A few years ago, the church I (Clint) planted, Pillar, was bringing on a few new elders. I lead the church with Colby Garman, and he and I were talking about the importance of communicating our “ethos” to our incoming elders. In other words, we wanted them to know what mindsets motivated and animated our actions as a leadership team.
Turns out, culture isn’t very easy to explain and putting these intangibles into words took a little longer than expected. We’ve had this document now for about five years and I find myself going back to it regularly when processing decisions and communicating vision for the future.
Because I think it would have been helpful to have one to look at as we tried to articulate our own leadership ethos, I’m putting this out there and I hope you find it helpful as you work to build Jesus’ church and lead His sheep.
We Value Bold Faith
All the best things that have happened at our church have resulted from bold steps of faith. When we have known what God wanted us to do – no matter how crazy it seemed – we have been willing to attempt it. This kind of boldness is harder and harder to justify as the church gets larger and the assets we steward are greater. Even so, we want to be intentional not to fall into a mentality that sees protection of resources as our primary responsibility. In other words, we see true wisdom as fierce obedience to the Word and spirit of God.
We Value Multiplication Over Growth
Sometimes, leading Pillar Church feels more like leading a small mission agency than it does leading a church, but we wouldn’t have it any other way. We have a finite amount of assets and resources at our disposal. As elders, we have the responsibility to allocate those resources for the glory of God in our community and in the world. Pillar Church’s leaders have chosen, from our earliest days, to place a greater priority on multiplication than growth. We dedicate an unusually high portion of our resources to the multiplication of churches and the development of new kingdom leaders. This stretches but is not limited to the time of our pastors and elders, the money in our bank account, the leveraging of our assets and the energy of our people.
We Value People Over Projects
It is tempting to view people as resources and to organize them for maximum progress. We have made the decision to value the people of our body, particularly those who go out on mission for us, over the work they accomplish in the name our church. This value manifests itself in many different ways but primarily means that we are never too busy to stop and help a brother or sister in need. Often those who are most negatively affected by ministry efforts are the people who lead them. They receive the rebuke and criticism that comes with leadership, they have unrealistic and unbiblical expectations placed upon them and they face relentless satanic attack. We seek to interact with one another like members of a loving family, not employees at a Fortune 500 company.

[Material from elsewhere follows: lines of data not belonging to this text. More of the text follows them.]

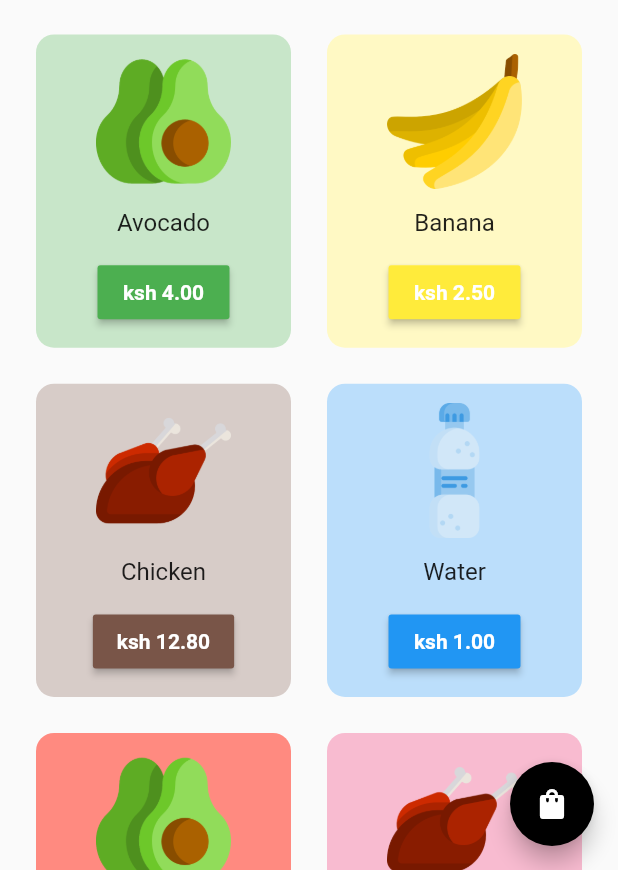
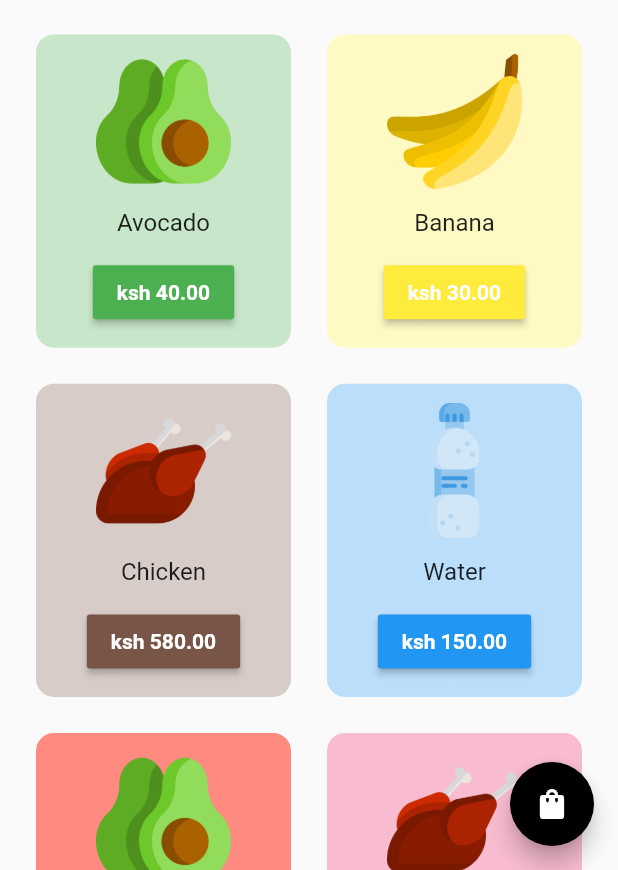
Before and after one commit to ArthurNamutilu/groceryshop, a Flutter app: the HomePage screen opened directly, on a phone screen of 412 x 824 dp, the part 366-1236 px from its top. Run offline on Flutter 3.47's test engine with Material 2 defaults, Android fonts, the phone set to English and light mode, and no system bars; our stand-ins replace firebase_core, google_fonts; accounts and stored records are empty.

```diff
--- a/lib/model/cart_model.dart
+++ b/lib/model/cart_model.dart
@@ -4,13 +4,13 @@ class CartModel extends ChangeNotifier {
   // list of items on sale
   final List _shopItems = const [
     // [ itemName, itemPrice, imagePath, color ]
-    ["Avocado", "4.00", "lib/images/avocado.png", Colors.green],
-    ["Banana", "2.50", "lib/images/banana.png", Colors.yellow],
-    ["Chicken", "12.80", "lib/images/chicken.png", Colors.brown],
-    ["Water", "1.00", "lib/images/water.png", Colors.blue],
+    ["Avocado", "40.00", "lib/images/avocado.png", Colors.green],
+    ["Banana", "30.00", "lib/images/banana.png", Colors.yellow],
+    ["Chicken", "580.00", "lib/images/chicken.png", Colors.brown],
+    ["Water", "150.00", "lib/images/water.png", Colors.blue],
     ["Ova", "50.00", "lib/images/avocado.png", Colors.redAccent],
-    ["Chicken", "120.80", "lib/images/chicken.png", Colors.pink],
-    ["Chicken", "120.80", "lib/images/chicken.png", Colors.pink],
+    ["Chicken", "580.00", "lib/images/chicken.png", Colors.pink],
+    ["Chicken", "580.00", "lib/images/chicken.png", Colors.pink],
   ];
 
   // list of cart items
--- a/lib/pages/home_page.dart
+++ b/lib/pages/home_page.dart
@@ -120,7 +120,7 @@ class _HomePageState extends State<HomePage> {
                   itemCount: value.shopItems.length,
                   gridDelegate: const SliverGridDelegateWithFixedCrossAxisCount(
                     crossAxisCount: 2,
-                    childAspectRatio: 1 / 1.2,
+                    childAspectRatio: 1 / 1.2, // rectangular shape
                   ),
                   itemBuilder: (context, index) {
                     return GroceryItemTile(
--- a/lib/pages/intro_screen.dart
+++ b/lib/pages/intro_screen.dart
@@ -12,7 +12,7 @@ class IntroScreen extends StatelessWidget {
       body: SafeArea(
         child: Column(
           children: [
-            // big logo
+            // banana logo for grocery in intro page
             Padding(
               padding: const EdgeInsets.only(
                 left: 100.0,
@@ -28,14 +28,11 @@ class IntroScreen extends StatelessWidget {
               padding: const EdgeInsets.all(28.0),
               child: Text(
                 'Welcome, Fresh grocery available. You order we deliver',
-                //'Welcome, we deliver groceries at your doorstep',
                 textAlign: TextAlign.center,
                 style: GoogleFonts.notoSerif(
                     fontSize: 36, fontWeight: FontWeight.bold),
               ),
             ),
-
-            // groceree gives you fresh vegetables and fruits
             Text(
               'Fresh grocery items everyday',
               textAlign: TextAlign.center,
@@ -64,7 +61,6 @@ class IntroScreen extends StatelessWidget {
                 decoration: BoxDecoration(
                   borderRadius: BorderRadius.circular(16),
                   color: Colors.pinkAccent,
-//                  color: const Color.fromARGB(255, 112, 91, 222),
                 ),
                 child: const Text(
                   "Start Shopping",
--- a/pubspec.yaml
+++ b/pubspec.yaml
@@ -37,6 +37,7 @@ dependencies:
   cupertino_icons: ^1.0.2
   google_fonts: 2.1.0
   provider:
+  firebase_core: ^2.14.0
 
 dev_dependencies:
   flutter_test:
```
Also changed, not shown: lib/firebase_options.dart (added), pubspec.lock, 10 other files.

We Value Visible Plurality
The simplest and most accurate answer to the question, “Who is the pastor at Pillar Church?” is that the church’s elders pastor the church. Every member of the elder team at Pillar Church has been entrusted with the responsibility of leading the church. The “pastor” who preaches on Sunday has no more authority in the church than the “elder” just appointed to the role. Because this is pretty uncommon among American churches, we want to work hard to make sure the congregation understands who elders are and what responsibility they have. Elders should seek to influence the congregation, far more than exercising authority over it. In accordance with God’s instruction not to domineer over the flock but to be examples (1 Pet. 5:3), we should seek together to lead the church with humility, kindness and forbearance.
We Value Consensus and Deference
Unfortunately, churches in our society are not known for their unity. We think this grieves God, particularly in a culture so divided and contentious. Our harmony with one another is a display of the power of the gospel. In Pillar Church’s first elder meeting in April of 2008, we made what may be the church’s most important decision: not to move ahead on any matter without consensus. We haven’t always agreed on every matter, but we have remained committed to deferring to one another, fighting for unity, not fighting with each other. We should always be “mutually submitting to one another out of reverence for Christ” (Eph. 5:21). This practice has resulted in some very long meetings and many tabled decisions, but the positive effects of working for consensus can be felt on every level of our congregation. We don’t expect that every leader will agree on every matter, but some leaders will feel strongly about some matters. When those occasions occur, we assume that God is using the team of elders to protect our congregation. In other words, we trust the determination of the group more than we do the determination of any one individual. “Without counsel plans fail, but with many advisers they succeed.” (Prov. 15:22)
We Value Congregational Trust
Up until this point our congregation has exhibited an unusually high level of trust with our leaders. The congregation has followed our elders through some difficult leadership challenges and has remained unified and supportive throughout the process. We believe this unity is a gift from God and a result of the congregation’s confidence in the character of our elders. To maintain this level of trust with our congregation, we must remain committed to living exemplary lives before them, both in our leadership and our conduct. Therefore, it is essential that when we struggle with sin, feel ourselves growing restless or frustrated, that we share these concerns with one another and seek counsel about the wisdom of our continued service. Elders at Pillar Church should seek to have “relational equity” with the congregation so that in those rare times when we are to take decisive action or exercise authority, we are not doing so simply as an impersonal body of leaders, but as friends and family.
Published April 25, 2022